Latest News Archive

Please select Category, Year, and then Month to display items
Years
2017 2018 2019 2020
Previous Archive
02 May 2018 Photo Charl Devenish
South Campus UAP celebrates 27 years of access to education
Mr Francois Marais, Prof Kalie Strydom, Prof Daniella Coetzee (South Campus Principal), Prof Francis Petersen, Dr Nthabeleng Rammile (Vice-Chairperson of the UFS Council), and Dr Khotso Mokhele (Chancellor of the UFS).

More than 27 years ago, international funding from the Human Sciences Research Council and Anglo American was put to an unusual use for that time. Prof Kalie Strydom’s research unit at the University of the Free State (UFS) was tasked with reviewing how institutional missions would change in the new South Africa. Prof Strydom worked closely with surrounding communities in Bloemfontein to develop a bridging course which would help students who showed potential to access tertiary education, although they did not meet the requirements. His vision brought to birth the University Access Programme (UAP), as it is known today, which is hosted on the UFS South Campus, and is still providing unique access to higher-education institutions in South Africa.

People with a passion for human development
March 2018 saw the 27th anniversary of this remarkable initiative, which has given a second chance to over 18 000 students. Special guests at the event included Prof Strydom, Mr Francois Marais, and representatives from the Department of Higher Education and Training and Investec’s corporate social investment office.

Dr Sonja Loots, researcher in the UFS Centre for Teaching and Learning (CTL), singled out two key individuals in the formation of the UAP: Prof Kalie Strydom, who initiated the programme, and Mr Marais, who has been Director of the UAP since its inception. Dr Loots highlighted one of the driving forces behind Prof Strydom’s perseverance, vision, and determination with the UAP by quoting from an interview with him for an upcoming book on student access and success. He said, “It was a decision based on principle … to be part of the solution to a better country.”

Access and success still an issue today
In his presentation on the “Importance of Access”, Prof Francis Petersen, Rector and Vice-Chancellor of the UFS, pointed out the vital role of access in South Africa, especially the value it offers for the betterment of the country’s people. However, he said that student success is also an issue, and institutions need to be accountable for it. Quoting Prof John Martin of the University of Cape Town’s Faculty of Engineering, “We must be flexible on access, but robust on success.” Only by “closing the loop” in this way, can the UFS and other higher-education institutions ensure a valuable contribution to the economy of the country.
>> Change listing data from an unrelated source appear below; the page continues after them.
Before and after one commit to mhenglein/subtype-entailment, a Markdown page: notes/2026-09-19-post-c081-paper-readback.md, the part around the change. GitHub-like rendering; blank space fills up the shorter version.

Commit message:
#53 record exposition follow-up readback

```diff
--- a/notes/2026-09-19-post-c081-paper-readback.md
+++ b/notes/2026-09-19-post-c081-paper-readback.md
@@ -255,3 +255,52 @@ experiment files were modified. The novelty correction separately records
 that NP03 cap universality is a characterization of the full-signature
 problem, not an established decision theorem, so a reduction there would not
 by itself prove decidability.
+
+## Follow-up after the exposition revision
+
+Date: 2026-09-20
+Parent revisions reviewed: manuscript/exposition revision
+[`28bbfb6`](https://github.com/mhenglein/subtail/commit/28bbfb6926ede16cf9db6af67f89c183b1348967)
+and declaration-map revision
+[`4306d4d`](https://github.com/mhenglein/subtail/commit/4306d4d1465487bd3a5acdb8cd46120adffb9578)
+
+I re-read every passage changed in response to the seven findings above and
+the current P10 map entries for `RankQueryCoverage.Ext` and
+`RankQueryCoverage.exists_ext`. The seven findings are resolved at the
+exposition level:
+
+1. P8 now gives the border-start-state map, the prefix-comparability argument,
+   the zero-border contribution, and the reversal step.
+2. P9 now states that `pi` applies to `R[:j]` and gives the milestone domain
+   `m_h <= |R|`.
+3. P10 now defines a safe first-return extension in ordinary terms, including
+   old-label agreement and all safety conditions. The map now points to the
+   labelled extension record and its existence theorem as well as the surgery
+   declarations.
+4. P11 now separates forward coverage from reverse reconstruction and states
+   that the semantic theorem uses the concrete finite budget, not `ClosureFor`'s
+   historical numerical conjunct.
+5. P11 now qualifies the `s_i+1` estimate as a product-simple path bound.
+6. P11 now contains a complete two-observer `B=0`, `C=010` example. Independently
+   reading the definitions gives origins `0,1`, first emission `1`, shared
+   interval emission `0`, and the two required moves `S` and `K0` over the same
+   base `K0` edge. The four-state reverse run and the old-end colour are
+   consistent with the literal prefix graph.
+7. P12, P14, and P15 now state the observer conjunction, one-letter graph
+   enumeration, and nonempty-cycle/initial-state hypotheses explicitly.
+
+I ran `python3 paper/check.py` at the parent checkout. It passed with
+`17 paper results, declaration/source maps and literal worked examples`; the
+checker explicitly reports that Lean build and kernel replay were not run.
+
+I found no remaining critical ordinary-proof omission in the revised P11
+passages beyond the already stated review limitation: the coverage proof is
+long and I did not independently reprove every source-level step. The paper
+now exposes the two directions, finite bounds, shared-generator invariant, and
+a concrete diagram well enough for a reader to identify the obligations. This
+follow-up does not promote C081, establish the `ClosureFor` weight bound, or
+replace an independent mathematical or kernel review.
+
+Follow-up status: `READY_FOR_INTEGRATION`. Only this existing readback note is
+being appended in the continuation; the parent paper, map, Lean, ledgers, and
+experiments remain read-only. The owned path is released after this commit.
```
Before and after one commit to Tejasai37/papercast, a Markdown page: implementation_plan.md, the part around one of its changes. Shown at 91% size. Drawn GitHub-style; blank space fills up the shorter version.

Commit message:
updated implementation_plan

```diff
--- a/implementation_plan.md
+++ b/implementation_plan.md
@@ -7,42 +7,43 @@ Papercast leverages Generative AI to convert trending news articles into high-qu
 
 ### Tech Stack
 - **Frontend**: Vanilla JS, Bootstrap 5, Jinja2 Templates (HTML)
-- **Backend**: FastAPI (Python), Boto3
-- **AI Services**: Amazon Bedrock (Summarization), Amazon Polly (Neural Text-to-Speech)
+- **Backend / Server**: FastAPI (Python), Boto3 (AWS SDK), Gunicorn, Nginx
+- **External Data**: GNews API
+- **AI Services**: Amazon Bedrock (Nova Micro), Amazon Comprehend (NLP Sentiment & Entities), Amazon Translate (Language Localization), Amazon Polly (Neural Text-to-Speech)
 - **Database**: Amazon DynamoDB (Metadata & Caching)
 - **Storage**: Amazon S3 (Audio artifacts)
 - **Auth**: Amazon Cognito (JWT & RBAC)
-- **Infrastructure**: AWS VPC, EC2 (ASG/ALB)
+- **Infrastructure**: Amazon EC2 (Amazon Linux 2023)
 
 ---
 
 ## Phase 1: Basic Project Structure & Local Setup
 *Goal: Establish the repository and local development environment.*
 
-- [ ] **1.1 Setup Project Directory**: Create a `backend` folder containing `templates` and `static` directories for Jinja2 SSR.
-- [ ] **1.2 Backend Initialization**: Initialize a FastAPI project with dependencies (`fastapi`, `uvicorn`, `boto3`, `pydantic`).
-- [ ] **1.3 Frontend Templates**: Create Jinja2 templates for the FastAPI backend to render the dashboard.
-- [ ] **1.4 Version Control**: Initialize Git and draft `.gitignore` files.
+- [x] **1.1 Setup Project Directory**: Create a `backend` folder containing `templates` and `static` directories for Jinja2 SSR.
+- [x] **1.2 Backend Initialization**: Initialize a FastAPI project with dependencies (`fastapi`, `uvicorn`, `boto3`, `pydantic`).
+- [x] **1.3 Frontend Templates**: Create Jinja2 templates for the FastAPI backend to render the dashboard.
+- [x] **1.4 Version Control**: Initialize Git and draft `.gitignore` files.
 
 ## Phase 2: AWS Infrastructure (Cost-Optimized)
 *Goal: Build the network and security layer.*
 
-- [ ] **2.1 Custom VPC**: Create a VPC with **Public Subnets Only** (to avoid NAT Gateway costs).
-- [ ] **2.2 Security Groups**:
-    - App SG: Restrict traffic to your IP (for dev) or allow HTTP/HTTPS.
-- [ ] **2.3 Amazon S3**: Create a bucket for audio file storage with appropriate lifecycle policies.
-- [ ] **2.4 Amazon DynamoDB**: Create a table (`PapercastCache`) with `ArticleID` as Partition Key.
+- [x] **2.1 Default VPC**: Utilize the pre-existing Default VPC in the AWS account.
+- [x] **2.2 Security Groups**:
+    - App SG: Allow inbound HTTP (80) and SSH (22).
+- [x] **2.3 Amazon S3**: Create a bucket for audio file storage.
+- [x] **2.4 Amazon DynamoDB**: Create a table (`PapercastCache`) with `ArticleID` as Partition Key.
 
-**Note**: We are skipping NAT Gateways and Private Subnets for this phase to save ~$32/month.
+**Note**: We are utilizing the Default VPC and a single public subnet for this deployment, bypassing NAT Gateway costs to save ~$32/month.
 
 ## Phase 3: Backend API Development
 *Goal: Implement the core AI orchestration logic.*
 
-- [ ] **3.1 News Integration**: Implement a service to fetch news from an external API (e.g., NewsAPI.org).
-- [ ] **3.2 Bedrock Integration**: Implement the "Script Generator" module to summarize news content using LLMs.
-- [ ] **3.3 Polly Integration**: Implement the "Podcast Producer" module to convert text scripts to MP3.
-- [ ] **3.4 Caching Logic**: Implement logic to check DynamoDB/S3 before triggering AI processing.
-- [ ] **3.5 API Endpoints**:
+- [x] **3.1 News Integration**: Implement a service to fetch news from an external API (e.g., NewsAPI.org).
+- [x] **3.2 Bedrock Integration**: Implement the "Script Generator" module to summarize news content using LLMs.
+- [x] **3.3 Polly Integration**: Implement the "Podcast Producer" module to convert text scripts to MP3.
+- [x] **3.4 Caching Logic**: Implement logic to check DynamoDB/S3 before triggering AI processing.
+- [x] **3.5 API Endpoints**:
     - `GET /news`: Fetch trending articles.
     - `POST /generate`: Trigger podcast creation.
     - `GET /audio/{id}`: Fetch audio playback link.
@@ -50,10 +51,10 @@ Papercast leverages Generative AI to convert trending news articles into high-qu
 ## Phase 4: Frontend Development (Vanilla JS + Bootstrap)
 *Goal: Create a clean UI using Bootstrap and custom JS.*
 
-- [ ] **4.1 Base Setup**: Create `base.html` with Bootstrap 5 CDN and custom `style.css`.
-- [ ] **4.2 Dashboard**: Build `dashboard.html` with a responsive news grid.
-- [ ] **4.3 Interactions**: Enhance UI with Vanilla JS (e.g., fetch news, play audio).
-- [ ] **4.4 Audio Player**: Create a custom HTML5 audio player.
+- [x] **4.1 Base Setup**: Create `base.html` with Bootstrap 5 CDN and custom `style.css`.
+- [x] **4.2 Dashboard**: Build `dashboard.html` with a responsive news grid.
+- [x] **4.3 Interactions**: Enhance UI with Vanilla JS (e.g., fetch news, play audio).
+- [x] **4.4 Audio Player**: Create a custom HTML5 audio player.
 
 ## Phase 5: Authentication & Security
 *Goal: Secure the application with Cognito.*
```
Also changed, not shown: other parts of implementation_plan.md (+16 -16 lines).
News Archive

HIV Cure – Just another fantasy?
2016-07-27

Description: HIV Cure – Just another fantasy? Tags: HIV Cure – Just another fantasy?

Dr Dominique Goedhals, Prof John Frater,
Dr Thabiso Mofokeng and Dr Jacob Jansen van Vuuren,
attended the lecture. Prof Frater has been working in
collaboration with the UFS Department of Internal
Medicine on HIV resistance and HIV immunology
since 2007.

Photo: Nonsindiso Qwabe

Twenty-years ago, after a person had been diagnosed with HIV, their lifespan did not exceed three years, but thanks to the success of antiretroviral therapy programmes, life expectancy has risen by an average of ten years. However, is antiretroviral therapy always going to be for life? This is the societal issue that Professor John Frater, addressed in his talk at the University of the Free State. He is an MRC Senior Clinical Fellow, Associate Professor and Honorary Consultant Physician in Infectious Diseases at  Oxford University.

Antiretroviral medicine therapeutic

The discovery of antiretroviral therapy - the use of HIV medicines to treat the virus - has had a positive effect on the health and well-being of people living with it, improving their quality of life. Unfortunately, if treatment is stopped, HIV rebounds to the detriment of the patient. Now, research has shown that some patients, who are treated soon after being infected by HIV, may go off treatment for prolonged periods. Work is being done to predict who will be able to stop treatment.

“The difference made by starting treatment earlier is enormous. Delaying treatment is denying yourself the right to health,” Professor Frater says. However, this does not mean that the virus is cured. “A person can live for ten years without being on HIV treatment, but is that enough?” he went on to ask.

Healthy lifestyles encouraged

The National Department of Health will adopt a test and treat immediately strategy later this year to improve patient health and curb the spread of HIV. ,This is another reason why everybody should know their status and start treatment as soon as possible.

Search for a cure continues

More research is being conducted to establish whether HIV can be eradicated. Remission gives hope that a permanent cure may be found eventually. “Will a cure for HIV ever be found? Time will tell,” he concluded.

We use cookies to make interactions with our websites and services easy and meaningful. To better understand how they are used, read more about the UFS cookie policy. By continuing to use this site you are giving us your consent to do this.

Accept